The Romney campaign seems to have finally realized the importance of winning the Tar Heel State.

In theory, the state should be a no-brainer—North Carolina has voted red for the seven elections from 1980-2004, with the 2008 election swinging Obama by a considerably small margin. However, the Obama camp realizes the significant impact the state’s fifteen electoral votes could have on the election outcome and aren’t taking any chances. The Democratic National Convention was held in Charlotte at the beginning of September, Michelle Obama spoke to a couple college campuses recently, and now Vice President Biden is scheduled to visit Charlotte and Asheville next Tuesday.

The Romney team is answering back, finally. Florida Senator Marco Rubio spoke at a rally at a steel plant on Wednesday in Charlotte. A blatant attempt to appeal to blue-collar workers like the ones present at the plant, Rubio condemned Obamacare and the President’s “out of control” regulations.

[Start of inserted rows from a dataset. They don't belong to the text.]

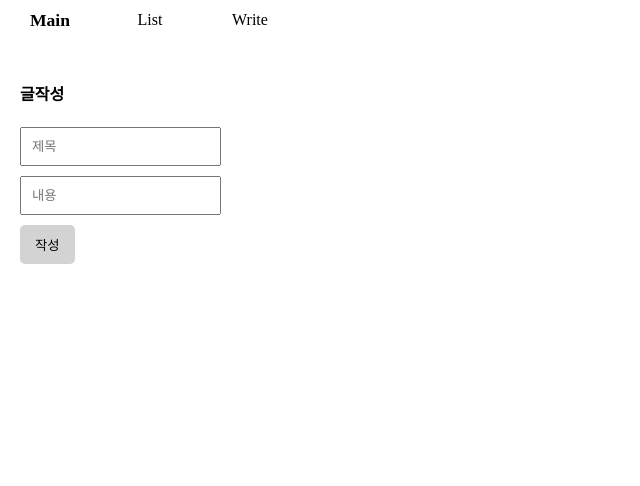
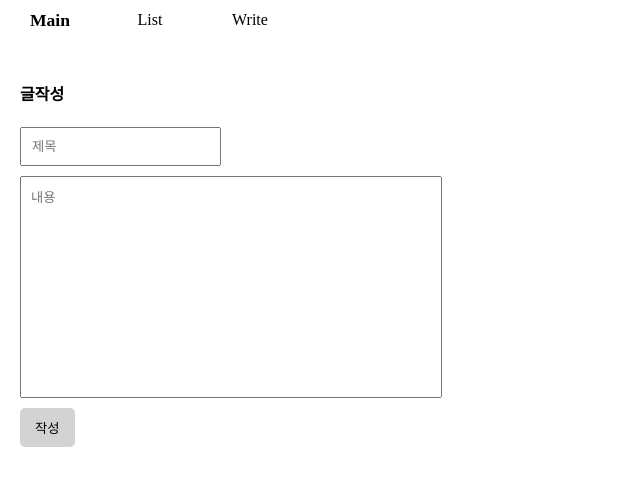
Before and after one commit to rosenfence/nextjs-board, a Next.js app: page /write in a window 1280 px wide. Shown: the top 486 px of the page, without its empty margins (0-640 px from the left). Built offline with nearby package versions, Linux system fonts and the light colour scheme.

Commit message:
feat: 글 수정 기능 추가

```diff
--- a/app/globals.css
+++ b/app/globals.css
@@ -38,7 +38,7 @@ body {
   margin-bottom: 5px;
   box-shadow: rgb(224, 224, 224) 0px 2px 4px 0px;
 }
-.list-link {
+a {
   text-decoration: none;
   color: black;
 }
@@ -65,6 +65,11 @@ input {
   display: block;
   margin-bottom: 10px;
 }
+
+.hidden {
+  display: none;
+}
+
 button {
   padding: 10px 15px;
   background: lightgray;
@@ -72,3 +77,13 @@ button {
   border-radius: 5px;
   cursor: pointer;
 }
+
+textarea {
+  display: block;
+  width: 400px;
+  height: 200px;
+
+  padding: 10px;
+  resize: none;
+  margin-bottom: 10px;
+}
--- a/app/list/page.js
+++ b/app/list/page.js
@@ -10,10 +10,11 @@ export default async function List() {
       {posts.map((post, i) => {
         return (
           <div className='list-item' key={i}>
-            <Link prefetch={false} href={`detail/${post._id}`} className='list-link'>
+            <Link prefetch={false} href={`detail/${post._id}`}>
               <h4>{post.title}</h4>
             </Link>
             <p>{post.content}</p>
+            <Link href={`/edit/${post._id}`}>✏️</Link>
           </div>
         );
       })}
--- a/app/write/page.js
+++ b/app/write/page.js
@@ -2,9 +2,9 @@ export default function Write() {
   return (
     <div className='p-20'>
       <h4>글작성</h4>
-      <form action='/api/write' method='POST'>
+      <form action='/api/post/write' method='POST'>
         <input name='title' placeholder='제목' />
-        <input name='content' placeholder='내용' />
+        <textarea name='content' placeholder='내용' />
         <button type='submit'>작성</button>
       </form>
     </div>
--- a/pages/api/change.js
+++ /dev/null
@@ -1,21 +0,0 @@
-import { connectDB } from '@/util/database';
-
-export default async function change(req, res) {
-  const db = (await connectDB).db('board');
-
-  if (req.method === 'PATCH') {
-    let post = req.body;
-
-    if (post.title === '') {
-      return res.status(400).json('400 Bad Request : 변경할 제목을 적어주세요');
-    } else if (post.content === '') {
-      return res.status(400).json('400 Bad Request : 변경할 내용을 적어주세요');
-    }
-    try {
-      await db.collection('post').insertOne(post);
-      return res.status(200).redirect(302, '/list');
-    } catch {
-      return res.status(500).json('500 Internal Server Error');
-    }
-  }
-}
--- /dev/null
+++ b/pages/api/post/edit.js
@@ -0,0 +1,26 @@
+import { connectDB } from '@/util/database';
+import { ObjectId } from 'mongodb';
+
+export default async function edit(req, res) {
+  const db = (await connectDB).db('board');
+
+  if (req.method === 'POST') {
+    let post = req.body;
+    let edit = {
+      title: post.title,
+      content: post.content,
+    };
+
+    if (post.title === '') {
+      return res.status(400).json('400 Bad Request : 게시글 제목이 없습니다');
+    } else if (post.content === '') {
+      return res.status(400).json('400 Bad Request : 게시글 내용이 없습니다');
+    }
+    try {
+      await db.collection('post').updateOne({ _id: new ObjectId(post._id) }, { $set: edit });
+      return res.status(200).redirect(302, '/list');
+    } catch {
+      return res.status(500).json('500 Internal Server Error');
+    }
+  }
+}
```
Also changed, not shown: app/edit/[postId]/page.js (added, +19 -0 lines), pages/api/post/write.js (renamed from pages/api/write.js).
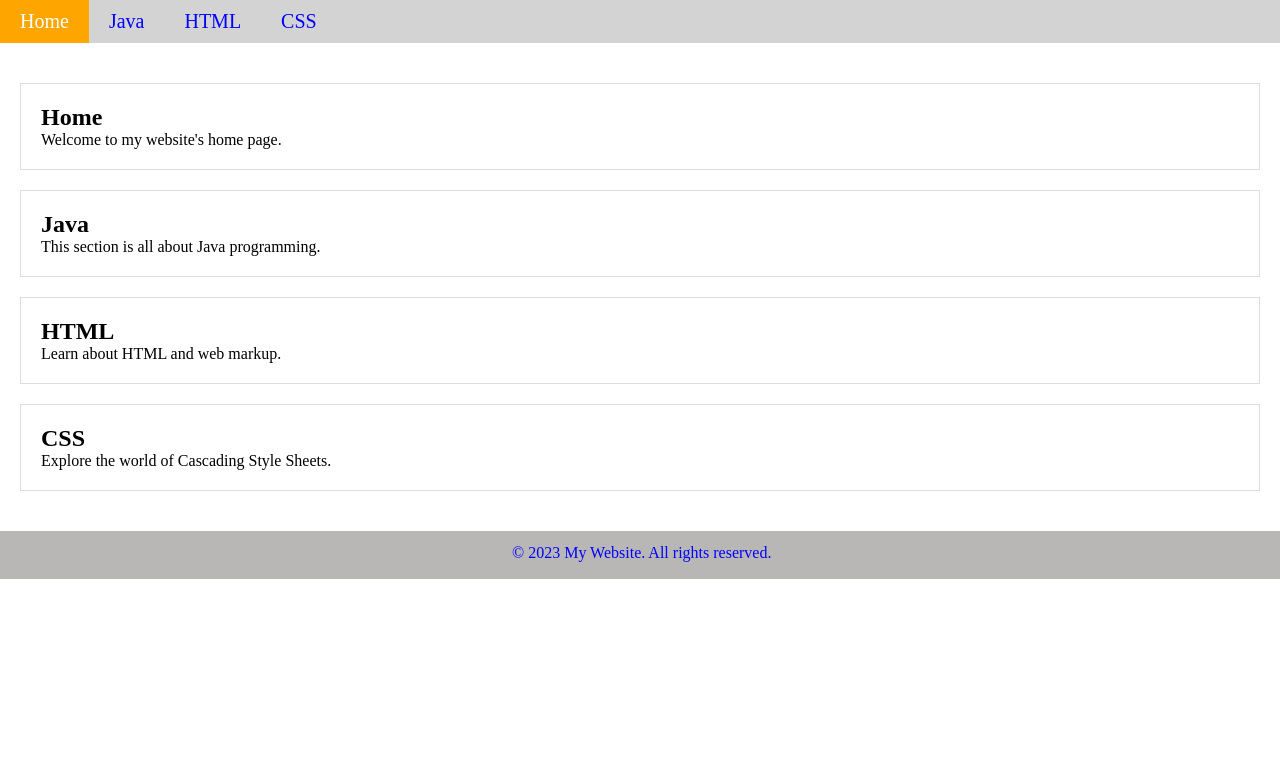
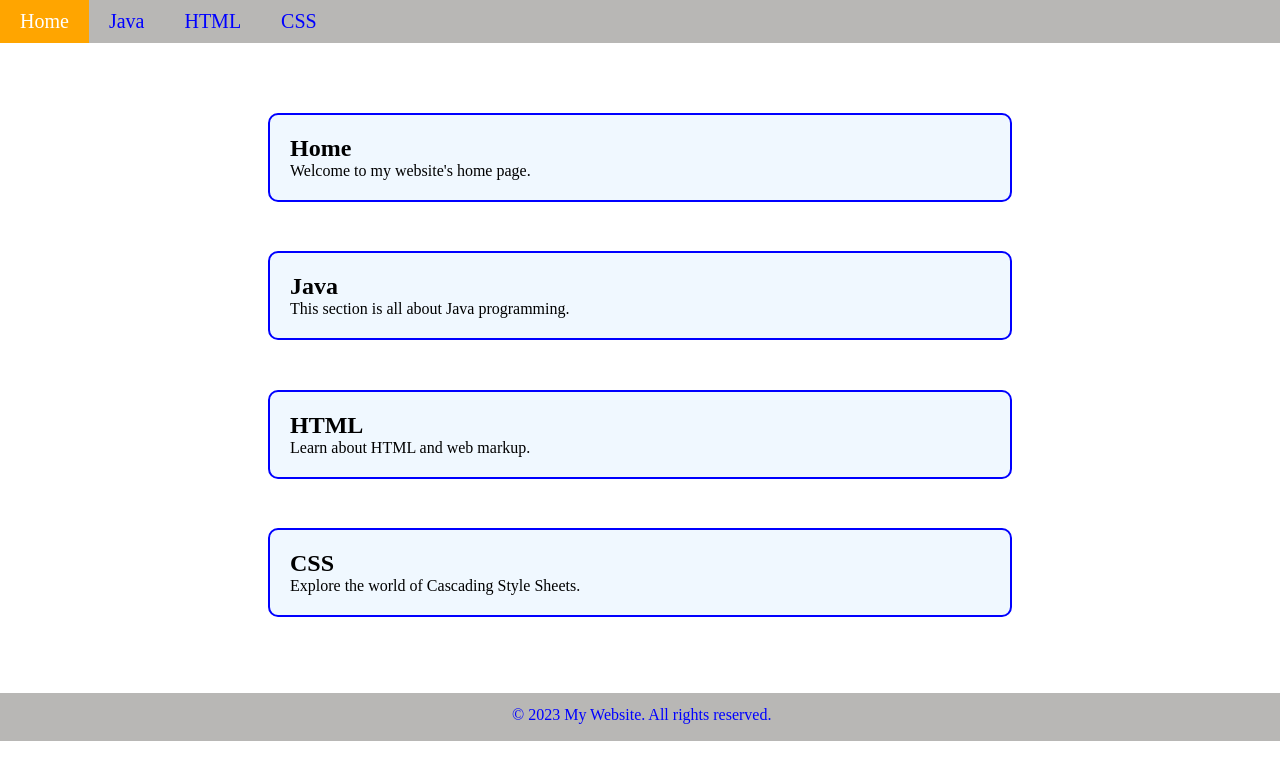
Before and after one commit to PathumSanjana/Tito-Angular-js, an Angular app: page / in a window 1280 px wide. Shown: the top 780 px of the page. Built offline with nearby package versions, Linux system fonts and the light colour scheme.

Commit message:
css added

```diff
--- a/src/app/app.component.css
+++ b/src/app/app.component.css
@@ -5,3 +5,7 @@ h1{
 h2{
     color: rgb(0, 255, 55);
 }
+
+.component{
+    height: 650px;
+}
--- a/src/app/app.component.html
+++ b/src/app/app.component.html
@@ -1,3 +1,5 @@
 <app-navigation></app-navigation>
-<app-content></app-content>
+<div class="component">
+     <app-content></app-content>
+</div>
 <app-footer></app-footer>
--- a/src/app/content/content.component.css
+++ b/src/app/content/content.component.css
@@ -5,5 +5,19 @@ main {
 .content-section {
     border: 1px solid #ddd;
     padding: 20px;
+    width: 60%;
     margin: 20px 0;
+    margin-left: 20%;
+    margin-top: 4%;
+    cursor: pointer;
+    border-radius: 10px;
+    background-color: aliceblue;
+    border: 2px solid blue;
+    transition: transform .2s;
 }
+
+.content-section:hover {
+    -ms-transform: scale(1.2); /* IE 9 */
+    -webkit-transform: scale(1.2); /* Safari 3-8 */
+    transform: scale(1.2);
+  }
--- a/src/app/navigation/navigation.component.css
+++ b/src/app/navigation/navigation.component.css
@@ -3,7 +3,7 @@ ul {
     margin: 0;
     padding: 0px;
     overflow: hidden;
-    background-color: lightgray;
+    background-color: rgb(184, 183, 181);
   }
 
   li {
--- a/src/app/navigation/navigation.component.html
+++ b/src/app/navigation/navigation.component.html
@@ -1,6 +1,6 @@
 <ul>
     <li><a class="active" href="#home">Home</a></li>
-    <li><a href="#">Java</a></li>
-    <li><a href="#">HTML</a></li>
-    <li><a href="#">CSS</a></li>
+    <li><a href="#java">Java</a></li>
+    <li><a href="#html">HTML</a></li>
+    <li><a href="#css">CSS</a></li>
   </ul>
```
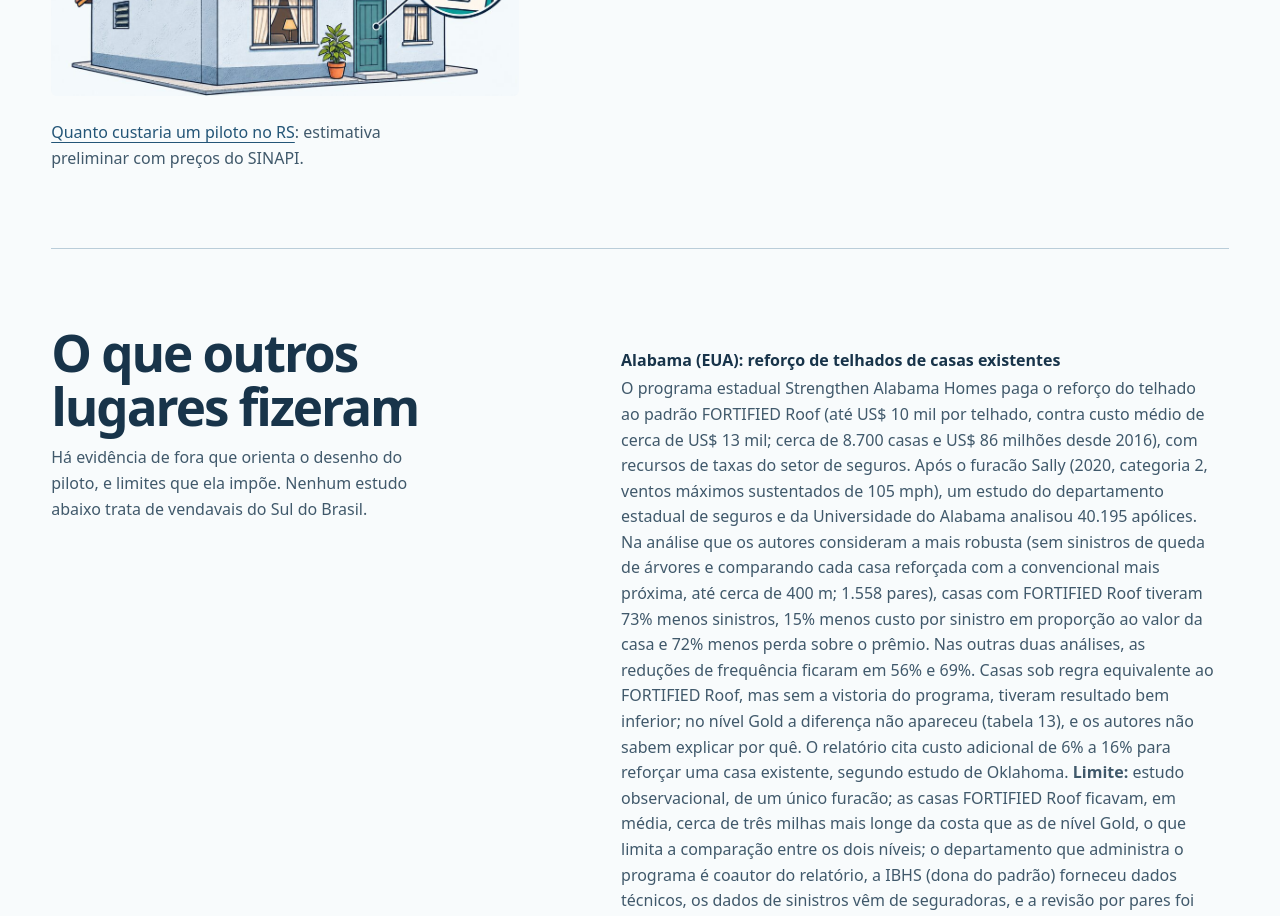
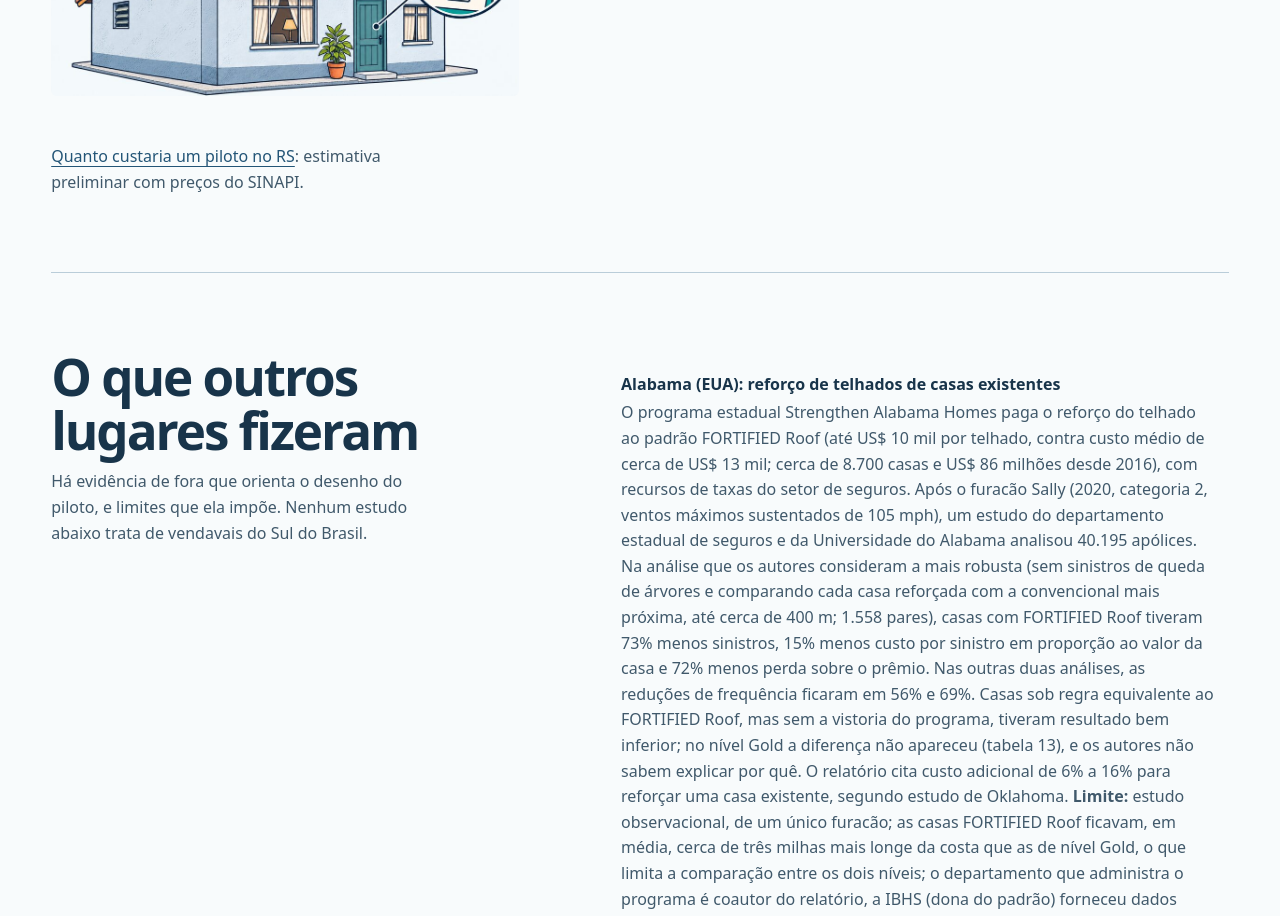
Before and after one commit to civisbr/pl-dos-ventos, a plain HTML site: page site/index.html in a window 1280 px wide. Shown: the part 1840-2756 px from the top of the page. Drawn offline with Linux system fonts and the light colour scheme.

Commit message:
fix: place pilot cost link after the steps

```diff
--- a/site/estilos.css
+++ b/site/estilos.css
@@ -90,6 +90,7 @@ nav a:hover, nav a[aria-current] { text-decoration: underline; text-underline-of
 .secao h2 + p { margin-top: .75rem; }
 .ilustracao-piloto { margin: 1.5rem 0; }
 .ilustracao-piloto img { display: block; width: 100%; height: auto; border-radius: .4rem; }
+.custo-piloto { grid-column: 1 / -1; margin: 0; }
 .colunas { display: grid; grid-template-columns: minmax(0, 1fr) minmax(0, 1.3fr); gap: 1.5rem clamp(2rem, 8vw, 7rem); }
 .texto-lateral { max-width: 42ch; color: var(--secundaria); }
 .etapas { margin: 0; padding-left: 1.75rem; }
--- a/site/index.html
+++ b/site/index.html
@@ -98,13 +98,13 @@
         <h2 id="titulo-proposta">Como funcionaria o piloto</h2>
         <p class="texto-lateral">A vistoria poderia ocorrer com a casa ainda habitável, mesmo que ela nunca tenha sido atingida por um vendaval.</p>
         <figure class="ilustracao-piloto"><img src="assets/piloto-casa.jpg" width="1000" height="667" loading="lazy" decoding="async" alt="Casa com três destaques: inspeção das telhas, detalhe do encontro entre a estrutura do telhado e a parede, e registro da vistoria final."></figure>
-        <p class="texto-lateral"><a href="piloto-rs.html">Quanto custaria um piloto no RS</a>: estimativa preliminar com preços do SINAPI.</p>
       </div>
       <ol class="etapas">
         <li><h3>Identificar as coberturas vulneráveis</h3><p>Priorizar moradias de baixa renda em áreas expostas e realizar o diagnóstico técnico no imóvel.</p></li>
         <li><h3>Viabilizar o reforço</h3><p>Projetar a intervenção e apoiar materiais e mão de obra conforme as regras de cada estado.</p></li>
         <li><h3>Vistoriar a obra concluída</h3><p>Documentar os elementos reforçados e orientar a família sobre a conservação da cobertura.</p></li>
       </ol>
+      <p class="texto-lateral custo-piloto"><a href="piloto-rs.html">Quanto custaria um piloto no RS</a>: estimativa preliminar com preços do SINAPI.</p>
     </section>
 
     <section id="experiencia" class="secao limite colunas experiencia" aria-labelledby="titulo-experiencia">
```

While Rubio’s appearance doesn’t hurt Romney’s campaign, it simply isn’t enough for the GOP to win the Tar Heel State.  North Carolina is an absolute necessity for Republicans, and without more campaigning, the state could slip through the GOP’s grasp and what occurred in 2008 might very well occur this election, too.